Work item
Report every line of the records beneath this task that holds the string "README".

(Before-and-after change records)

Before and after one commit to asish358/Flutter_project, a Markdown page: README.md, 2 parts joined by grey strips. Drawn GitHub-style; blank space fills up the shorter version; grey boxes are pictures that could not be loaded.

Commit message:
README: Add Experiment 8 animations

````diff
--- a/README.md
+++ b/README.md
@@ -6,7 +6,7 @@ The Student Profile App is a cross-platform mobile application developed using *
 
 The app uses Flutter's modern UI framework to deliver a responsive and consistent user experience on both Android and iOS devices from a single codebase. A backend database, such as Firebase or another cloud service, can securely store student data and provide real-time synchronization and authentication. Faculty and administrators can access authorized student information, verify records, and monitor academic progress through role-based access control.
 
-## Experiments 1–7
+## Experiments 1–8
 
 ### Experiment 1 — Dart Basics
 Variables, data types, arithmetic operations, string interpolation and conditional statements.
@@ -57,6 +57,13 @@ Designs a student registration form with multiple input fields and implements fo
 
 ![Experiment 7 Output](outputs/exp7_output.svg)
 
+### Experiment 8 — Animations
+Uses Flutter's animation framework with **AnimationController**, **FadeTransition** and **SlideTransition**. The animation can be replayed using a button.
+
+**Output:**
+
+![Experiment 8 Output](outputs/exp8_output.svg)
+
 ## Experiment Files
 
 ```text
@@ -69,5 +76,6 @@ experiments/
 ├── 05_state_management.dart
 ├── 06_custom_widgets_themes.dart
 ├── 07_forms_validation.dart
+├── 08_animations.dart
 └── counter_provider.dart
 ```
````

Answer area
Before and after one commit to asish358/Flutter_project, a Markdown page: README.md, 2 parts joined by grey strips. Drawn GitHub-style; blank space fills up the shorter version; grey boxes are pictures that could not be loaded.
README: Add Experiment 8 animations
--- a/README.md
+++ b/README.md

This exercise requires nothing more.